2017 Volume 43 Issue 4 Pages 231-237
With a view to establishing a methodology for using the heat from aerobic fermentation of woody biomass as a heat source for greenhouses, the influence of temperature, water content and C/N ratio on the fermentation rate of larch shavings was investigated using a laboratory-scale fermentation apparatus. Larch shavings were mixed with fermented chicken manure, which was utilized to alter a C/N ratio of the mixture, and further mixed with a microorganism source. A 2-L aluminum fermenter loaded with the mixture was maintained at a constant temperature with forced aeration.
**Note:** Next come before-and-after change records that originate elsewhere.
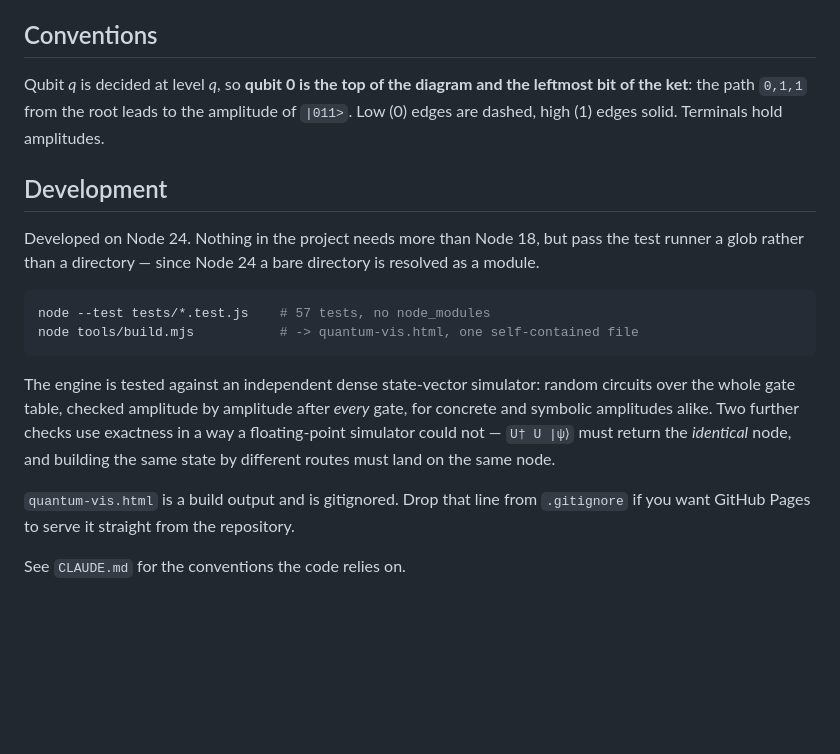
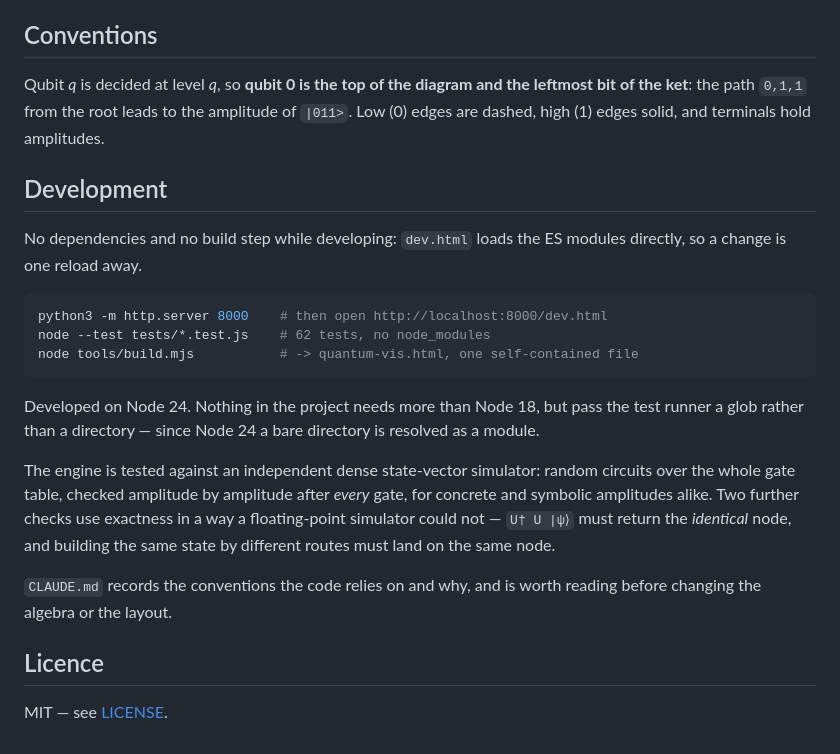
Before and after one commit to QuantumFIT/q-vis, a Markdown page: README.md, the part around one of its changes. Rendered like a GitHub page; blank space fills up the shorter version.

````diff
--- a/README.md
+++ b/README.md
@@ -58,28 +65,34 @@ prints as eight amplitudes of identical magnitude and eight different angles.
 
 ## Conventions
 
-Qubit *q* is decided at level *q*, so **qubit 0 is the top of the diagram and the
-leftmost bit of the ket**: the path `0,1,1` from the root leads to the amplitude of
-`|011>`. Low (0) edges are dashed, high (1) edges solid. Terminals hold amplitudes.
+Qubit *q* is decided at level *q*, so **qubit 0 is the top of the diagram and the leftmost
+bit of the ket**: the path `0,1,1` from the root leads to the amplitude of `|011>`. Low (0)
+edges are dashed, high (1) edges solid, and terminals hold amplitudes.
 
 ## Development
+
+No dependencies and no build step while developing: `dev.html` loads the ES modules
+directly, so a change is one reload away.
+
+```sh
+python3 -m http.server 8000    # then open http://localhost:8000/dev.html
+node --test tests/*.test.js    # 62 tests, no node_modules
+node tools/build.mjs           # -> quantum-vis.html, one self-contained file
+```
 
 Developed on Node 24. Nothing in the project needs more than Node 18, but pass the test
 runner a glob rather than a directory — since Node 24 a bare directory is resolved as a
 module.
 
-```sh
-node --test tests/*.test.js    # 57 tests, no node_modules
-node tools/build.mjs           # -> quantum-vis.html, one self-contained file
-```
+The engine is tested against an independent dense state-vector simulator: random circuits
+over the whole gate table, checked amplitude by amplitude after *every* gate, for concrete
+and symbolic amplitudes alike. Two further checks use exactness in a way a floating-point
+simulator could not — `U† U |ψ⟩` must return the *identical* node, and building the same
+state by different routes must land on the same node.
 
-The engine is tested against an independent dense state-vector simulator: random
-circuits over the whole gate table, checked amplitude by amplitude after *every* gate,
-for concrete and symbolic amplitudes alike. Two further checks use exactness in a way a
-floating-point simulator could not — `U† U |ψ⟩` must return the *identical* node, and
-building the same state by different routes must land on the same node.
+`CLAUDE.md` records the conventions the code relies on and why, and is worth reading before
+changing the algebra or the layout.
 
-`quantum-vis.html` is a build output and is gitignored. Drop that line from
-`.gitignore` if you want GitHub Pages to serve it straight from the repository.
+## Licence
 
-See `CLAUDE.md` for the conventions the code relies on.
+MIT — see [LICENSE](LICENSE).
````
Also changed, not shown: other parts of README.md (+32 -25 lines), docs/screenshot.png (added), 4 other files.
Oxygen concentration was continuously monitored at the inlet and outlet of the fermenter, and the fermentation rate was evaluated as the oxygen consumption rate estimated from the difference in the measured oxygen concentrations. The results showed the highest oxygen consumption rate was obtained at 40°C and 60% of water content (wet mass basis) at a C/N ratio of 70. Experiments at C/N ratios of 13, 20 and 70 showed that the oxygen consumption rate per unit mass of the mixture did not always increase with decreasing C/N ratio, while the oxygen consumption rate per unit mass of larch increased. This was because the nitrogen content of the fermented chicken manure was small, and a large amount of the chicken manure needed to be added to reduce the C/N ratio. Analysis of the gas discharged from the fermenter showed that almost all the oxygen consumed in the fermenter was converted to carbon dioxide, which indicated that fermentation took place under aerobic conditions. Finally, the mass and volume of the fermentation materials required for heating were estimated.